Sequential Brands Group Inc., the long struggling owner of the Jessica Simpson brand, among others, has filed for voluntary Chapter 11 bankruptcy in the U.S. Bankruptcy Court for the District of Delaware.
Sequential also owns Joe’s Jeans, Gaiam, And1, Avia and William Rast, but Jessica Simpson is the biggest brand in the portfolio.
WWD was first to report on Aug. 5 that Sequential sold its Ellen Tracy and Caribbean Joe Island Supply Co. brands to the GMA Group. Ellen Tracy sold for $17 million and Caribbean Joe was sold for $3 million. The sale was made by Brand Matter LLC, a subsidiary of Sequential.
GMA, a New York City-based, privately held, 30-year-old firm that also owns the Capelli and Ballet brands, would be a likely contender for Sequential’s remaining brands, or some of them. Capelli has a wide range of products including accessories, home goods, sporting goods and fitness equipment. Ballet is a jewelry brand.
Another potential bidder is Jessica Simpson herself. Sources have said Simpson and her mother, Tina Simpson, have been working with William Susman’s Threadstone firm to raise money to buy back the Jessica Simpson business. Sequential bought the master license for the sprawling lifestyle brand in 2015 and is believed to have maintained it with annual sales of around $1 billion, pre-pandemic.
On Wednesday, a spokesperson for Simpson issued the following statement: “I can confirm that Jessica and her mother Tina Simpson are indeed in discussions to buy back 62.5 percent of the Jessica Simpson Lifestyle Brand (of which they own the remaining portion). Jessica, Tina and their tight knit team of women are committed to continuing to provide their wide variety of consumers with the quality product and reasonable price point they have to come to expect. The Jessica Simpson Lifestyle Brand has been a consistently profiting and expanding entity over the last 16 years now with 33 product categories, a social reach of 15 billion fans and booming e-commerce. The team looks forward to continued growth alongside their best in class licensing and retail partners.”
In April, Sequential sold its Heelys brand to BBC International for $11 million, and in April 2019, Sequential sold its Martha Stewart and its Emeril Lagasse home divisions to Marquee Brands for $166 million.
Media reports cited court papers indicating that Sequential has debts of $435 million and assets of $443 million. Sequential had a debt load of $463.2 million, with a market capitalization of just $21.9 million, according to S&P Capital IQ, as reported last May. Around that time, William Sweedler, Sequential’s executive chairman, left the company. The company also managed to get waivers on its credit agreement.
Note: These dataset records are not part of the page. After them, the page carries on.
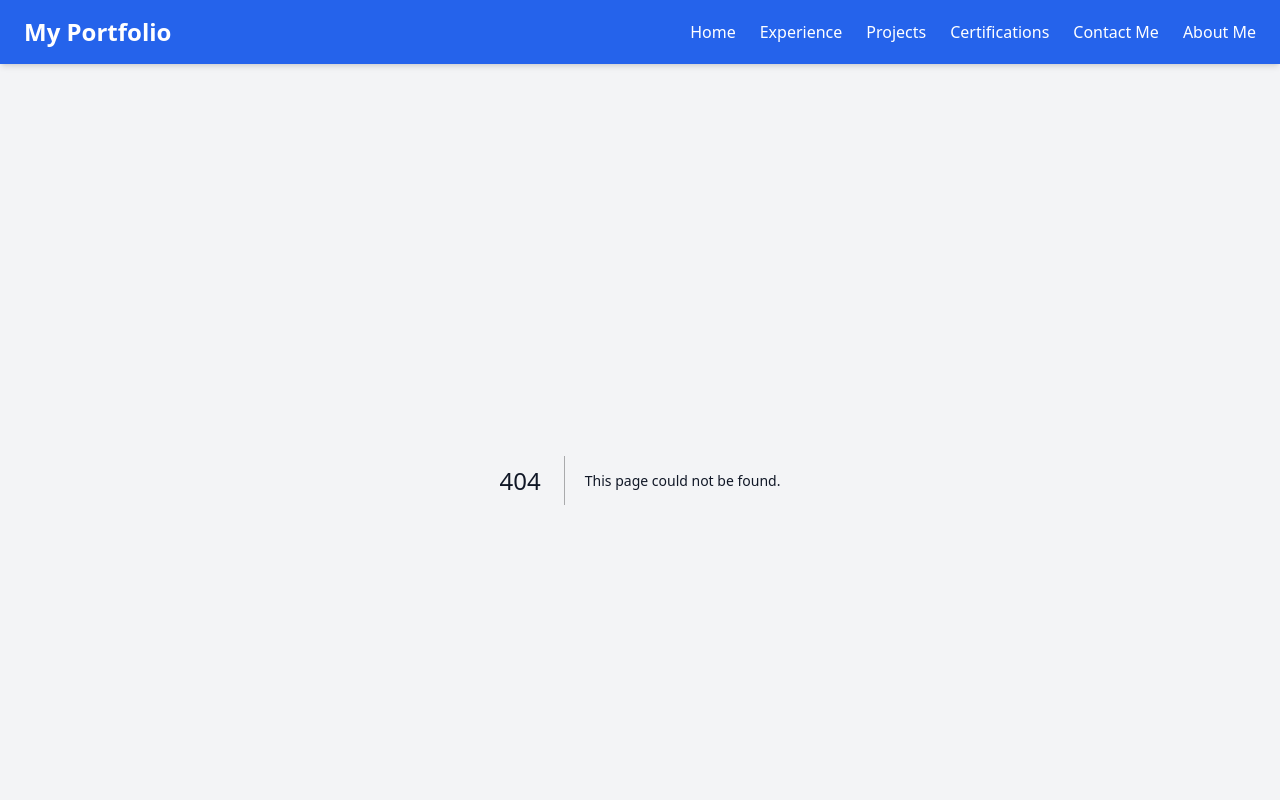
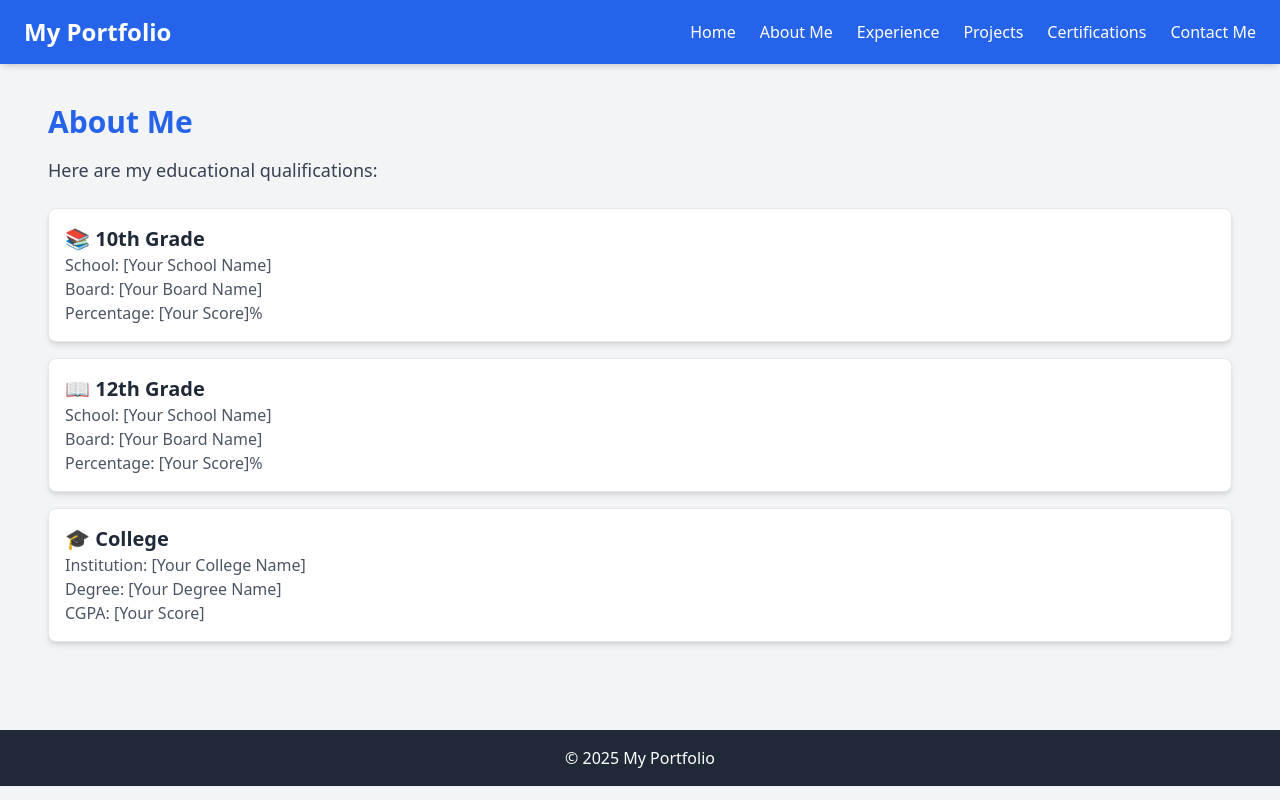
Before and after one commit to vipulanand2002/MyPortfolio, a Next.js app in the folder my-portfolio-website/: page /aboutMe in a window 1280 px wide. Before the commit this address had no page. Shown: the top 800 px of the page. Built offline with nearby package versions, Linux system fonts and the light colour scheme.

Commit message:
Added the basic skeleton code for all the nav components

```diff
--- a/my-portfolio-website/app/about/page.js
+++ /dev/null
@@ -1,8 +0,0 @@
-export default function AboutPage() {
-    return (
-      <section>
-        <h1>About Me</h1>
-        <p>Here's some information about me and my background.</p>
-      </section>
-    );
-  }
--- /dev/null
+++ b/my-portfolio-website/app/aboutMe/page.js
@@ -0,0 +1,31 @@
+export default function AboutMePage() {
+  return (
+    <section className="container mx-auto p-6">
+      <h1 className="text-3xl font-bold text-blue-600">About Me</h1>
+      <p className="mt-4 text-lg text-gray-700">Here are my educational qualifications:</p>
+
+      <div className="mt-6 space-y-4">
+        <div className="p-4 border rounded-lg shadow-md bg-white">
+          <h2 className="text-xl font-semibold text-gray-800">📚 10th Grade</h2>
+          <p className="text-gray-600">School: [Your School Name]</p>
+          <p className="text-gray-600">Board: [Your Board Name]</p>
+          <p className="text-gray-600">Percentage: [Your Score]%</p>
+        </div>
+
+        <div className="p-4 border rounded-lg shadow-md bg-white">
+          <h2 className="text-xl font-semibold text-gray-800">📖 12th Grade</h2>
+          <p className="text-gray-600">School: [Your School Name]</p>
+          <p className="text-gray-600">Board: [Your Board Name]</p>
+          <p className="text-gray-600">Percentage: [Your Score]%</p>
+        </div>
+
+        <div className="p-4 border rounded-lg shadow-md bg-white">
+          <h2 className="text-xl font-semibold text-gray-800">🎓 College</h2>
+          <p className="text-gray-600">Institution: [Your College Name]</p>
+          <p className="text-gray-600">Degree: [Your Degree Name]</p>
+          <p className="text-gray-600">CGPA: [Your Score]</p>
+        </div>
+      </div>
+    </section>
+  );
+}
--- a/my-portfolio-website/app/certifications/page.js
+++ b/my-portfolio-website/app/certifications/page.js
@@ -3,20 +3,8 @@ export default function CertificationsPage() {
     <section className="container mx-auto p-6">
       <h1 className="text-3xl font-bold text-blue-600">Certifications</h1>
       <p className="mt-4 text-lg text-gray-700">
-        Here are some of my certifications.
+        This page will display my certifications and achievements.
       </p>
-
-      {/* Placeholder for certifications */}
-      <div className="grid grid-cols-1 md:grid-cols-2 lg:grid-cols-3 gap-6 mt-6">
-        <div className="p-4 bg-white shadow-lg rounded-lg">
-          <h2 className="text-xl font-semibold">Certification 1</h2>
-          <p className="text-gray-600">Issued by XYZ</p>
-        </div>
-        <div className="p-4 bg-white shadow-lg rounded-lg">
-          <h2 className="text-xl font-semibold">Certification 2</h2>
-          <p className="text-gray-600">Issued by ABC</p>
-        </div>
-      </div>
     </section>
   );
 }
--- a/my-portfolio-website/app/components/Navbar.js
+++ b/my-portfolio-website/app/components/Navbar.js
@@ -9,6 +9,11 @@ export default function Navbar() {
           <li>
             <Link href="/" className="hover:text-gray-200">
               Home
+            </Link>
+          </li>
+          <li>
+            <Link href="/aboutMe" className="hover:text-gray-200">
+              About Me
             </Link>
           </li>
           <li>
@@ -27,13 +32,8 @@ export default function Navbar() {
             </Link>
           </li>
           <li>
-            <Link href="/aboutMe" className="hover:text-gray-200">
+            <Link href="/contactMe" className="hover:text-gray-200">
               Contact Me
-            </Link>
-          </li>
-          <li>
-            <Link href="/contactMe" className="hover:text-gray-200">
-              About Me
             </Link>
           </li>
         </ul>
--- /dev/null
+++ b/my-portfolio-website/app/contactMe/page.js
@@ -0,0 +1,10 @@
+export default function ContactMePage() {
+    return (
+      <section className="container mx-auto p-6">
+        <h1 className="text-3xl font-bold text-blue-600">Contact Me</h1>
+        <p className="mt-4 text-lg text-gray-700">
+          Get in touch with me through this page.
+        </p>
+      </section>
+    );
+  }
--- a/my-portfolio-website/app/experience/page.js
+++ b/my-portfolio-website/app/experience/page.js
@@ -1,9 +1,10 @@
-// app/experience.js
-export default function Experience() {
-    return (
-      <div>
-        <h1>My Experience</h1>
-        <p>Details about my experience will be here.</p>
-      </div>
-    );
-  }
+export default function ExperiencePage() {
+  return (
+    <section className="container mx-auto p-6">
+      <h1 className="text-3xl font-bold text-blue-600">Experience</h1>
+      <p className="mt-4 text-lg text-gray-700">
+        This page will showcase my work experience and projects.
+      </p>
+    </section>
+  );
+}
```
The company also indicated it will be obtaining $150 million in debtor-in-possession financing, known as DIP financing, from its existing lenders. Sequential expects this financing, together with cash generated from ongoing operations, to provide ample liquidity to support its operations during the sale process. “The proposed transactions will be implemented pursuant to the terms of a restructuring support agreement reached between the company and its Term B lenders,” the company said.
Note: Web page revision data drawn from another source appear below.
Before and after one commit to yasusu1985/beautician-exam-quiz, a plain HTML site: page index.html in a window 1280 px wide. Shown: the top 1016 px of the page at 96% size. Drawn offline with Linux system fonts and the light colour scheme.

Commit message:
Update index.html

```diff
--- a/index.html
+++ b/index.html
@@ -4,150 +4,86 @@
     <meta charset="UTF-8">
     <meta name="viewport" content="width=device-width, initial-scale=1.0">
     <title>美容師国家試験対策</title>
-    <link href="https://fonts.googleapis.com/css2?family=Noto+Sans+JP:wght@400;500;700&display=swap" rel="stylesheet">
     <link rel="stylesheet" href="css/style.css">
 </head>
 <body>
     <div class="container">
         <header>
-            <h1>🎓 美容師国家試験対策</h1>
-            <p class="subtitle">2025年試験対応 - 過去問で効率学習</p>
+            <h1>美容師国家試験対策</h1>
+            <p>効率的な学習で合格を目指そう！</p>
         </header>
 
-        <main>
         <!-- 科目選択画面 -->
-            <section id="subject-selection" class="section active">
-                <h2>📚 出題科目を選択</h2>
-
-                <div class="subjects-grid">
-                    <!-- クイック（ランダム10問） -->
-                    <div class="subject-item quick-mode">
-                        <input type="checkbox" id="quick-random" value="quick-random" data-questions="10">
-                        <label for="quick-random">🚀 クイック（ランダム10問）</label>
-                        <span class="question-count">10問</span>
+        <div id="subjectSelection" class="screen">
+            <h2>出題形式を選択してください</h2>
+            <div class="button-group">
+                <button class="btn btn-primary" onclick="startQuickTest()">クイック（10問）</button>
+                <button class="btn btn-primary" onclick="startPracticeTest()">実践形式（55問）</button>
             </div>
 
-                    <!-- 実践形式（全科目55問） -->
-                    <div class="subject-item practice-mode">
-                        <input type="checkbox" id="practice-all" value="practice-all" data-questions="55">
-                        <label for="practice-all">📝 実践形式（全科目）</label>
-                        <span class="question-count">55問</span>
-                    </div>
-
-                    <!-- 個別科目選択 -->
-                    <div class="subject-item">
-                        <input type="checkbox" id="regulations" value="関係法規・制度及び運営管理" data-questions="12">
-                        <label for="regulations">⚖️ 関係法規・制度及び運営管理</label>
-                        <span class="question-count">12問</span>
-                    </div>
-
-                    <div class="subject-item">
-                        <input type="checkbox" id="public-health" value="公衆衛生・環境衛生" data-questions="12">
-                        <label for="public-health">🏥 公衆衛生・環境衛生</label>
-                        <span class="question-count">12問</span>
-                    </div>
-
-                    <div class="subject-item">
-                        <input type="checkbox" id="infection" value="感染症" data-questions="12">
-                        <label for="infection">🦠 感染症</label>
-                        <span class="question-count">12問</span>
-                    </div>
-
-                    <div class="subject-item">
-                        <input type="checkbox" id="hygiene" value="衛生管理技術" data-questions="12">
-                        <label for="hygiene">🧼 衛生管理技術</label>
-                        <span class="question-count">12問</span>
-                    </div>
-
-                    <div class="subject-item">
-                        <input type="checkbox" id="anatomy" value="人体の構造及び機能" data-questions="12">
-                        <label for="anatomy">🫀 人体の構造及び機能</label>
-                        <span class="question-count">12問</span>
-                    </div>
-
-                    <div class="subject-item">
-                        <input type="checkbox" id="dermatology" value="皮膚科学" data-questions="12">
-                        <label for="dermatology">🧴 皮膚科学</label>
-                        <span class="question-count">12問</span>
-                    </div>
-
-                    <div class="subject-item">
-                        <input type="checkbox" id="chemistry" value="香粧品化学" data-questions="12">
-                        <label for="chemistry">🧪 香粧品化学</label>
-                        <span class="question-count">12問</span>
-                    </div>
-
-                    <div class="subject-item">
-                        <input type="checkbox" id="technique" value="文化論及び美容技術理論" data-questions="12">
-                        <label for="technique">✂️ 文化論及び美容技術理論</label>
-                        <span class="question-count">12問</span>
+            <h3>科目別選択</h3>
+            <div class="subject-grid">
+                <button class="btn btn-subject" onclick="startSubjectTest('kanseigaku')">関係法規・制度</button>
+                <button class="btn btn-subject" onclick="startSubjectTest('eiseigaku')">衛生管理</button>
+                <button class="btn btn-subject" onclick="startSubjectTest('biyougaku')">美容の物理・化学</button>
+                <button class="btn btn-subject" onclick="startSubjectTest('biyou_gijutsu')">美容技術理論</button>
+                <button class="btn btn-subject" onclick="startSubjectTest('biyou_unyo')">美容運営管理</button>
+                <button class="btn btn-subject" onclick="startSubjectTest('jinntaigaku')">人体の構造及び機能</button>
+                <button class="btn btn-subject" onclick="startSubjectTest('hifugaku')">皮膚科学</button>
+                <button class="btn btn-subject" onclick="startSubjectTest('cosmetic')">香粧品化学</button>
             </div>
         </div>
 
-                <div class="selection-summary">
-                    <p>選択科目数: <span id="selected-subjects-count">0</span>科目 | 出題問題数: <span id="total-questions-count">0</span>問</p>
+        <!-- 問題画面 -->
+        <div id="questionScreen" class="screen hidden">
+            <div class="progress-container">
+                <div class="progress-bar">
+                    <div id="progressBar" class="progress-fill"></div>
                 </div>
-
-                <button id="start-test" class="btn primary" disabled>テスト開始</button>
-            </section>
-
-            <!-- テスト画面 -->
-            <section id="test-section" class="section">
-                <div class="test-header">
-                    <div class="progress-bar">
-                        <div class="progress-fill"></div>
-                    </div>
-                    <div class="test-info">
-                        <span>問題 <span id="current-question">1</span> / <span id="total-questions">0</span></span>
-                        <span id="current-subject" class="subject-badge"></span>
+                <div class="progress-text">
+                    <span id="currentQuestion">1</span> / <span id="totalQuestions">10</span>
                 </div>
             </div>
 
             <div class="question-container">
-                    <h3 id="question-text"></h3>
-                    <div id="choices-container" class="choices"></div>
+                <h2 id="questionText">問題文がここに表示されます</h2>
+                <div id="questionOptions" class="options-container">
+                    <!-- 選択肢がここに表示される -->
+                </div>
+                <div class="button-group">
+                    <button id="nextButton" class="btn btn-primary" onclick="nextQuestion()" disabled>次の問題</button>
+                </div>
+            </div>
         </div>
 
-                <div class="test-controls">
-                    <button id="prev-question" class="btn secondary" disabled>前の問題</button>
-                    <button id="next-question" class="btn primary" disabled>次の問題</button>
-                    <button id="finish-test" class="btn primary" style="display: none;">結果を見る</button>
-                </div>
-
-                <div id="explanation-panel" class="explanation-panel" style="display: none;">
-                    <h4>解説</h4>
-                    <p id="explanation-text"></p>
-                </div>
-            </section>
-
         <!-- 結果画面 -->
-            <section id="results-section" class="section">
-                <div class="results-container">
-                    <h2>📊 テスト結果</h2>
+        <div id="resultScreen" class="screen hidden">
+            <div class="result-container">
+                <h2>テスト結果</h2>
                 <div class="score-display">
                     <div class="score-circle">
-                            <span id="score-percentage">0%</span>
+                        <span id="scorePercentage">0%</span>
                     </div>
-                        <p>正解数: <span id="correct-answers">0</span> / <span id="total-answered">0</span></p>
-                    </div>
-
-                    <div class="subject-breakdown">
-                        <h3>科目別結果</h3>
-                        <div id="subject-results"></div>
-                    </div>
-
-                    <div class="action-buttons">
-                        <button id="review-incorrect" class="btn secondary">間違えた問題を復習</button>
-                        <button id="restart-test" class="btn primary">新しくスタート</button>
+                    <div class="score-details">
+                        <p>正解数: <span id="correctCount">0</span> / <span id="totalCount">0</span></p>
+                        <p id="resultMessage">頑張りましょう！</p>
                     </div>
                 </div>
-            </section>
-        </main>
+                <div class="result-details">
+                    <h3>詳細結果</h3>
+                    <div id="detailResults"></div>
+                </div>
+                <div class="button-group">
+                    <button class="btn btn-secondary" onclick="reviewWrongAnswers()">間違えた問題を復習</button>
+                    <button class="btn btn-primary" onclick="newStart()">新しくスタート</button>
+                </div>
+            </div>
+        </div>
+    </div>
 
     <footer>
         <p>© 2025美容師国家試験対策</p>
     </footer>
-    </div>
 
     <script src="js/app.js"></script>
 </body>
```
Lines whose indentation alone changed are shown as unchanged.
Sequential said in its statement that it “has filed a number of customary motions seeking court approval to continue supporting its operations during the court-supervised process, including the continued payment of employee wages and benefits without interruption and other relief measures customary in these circumstances.”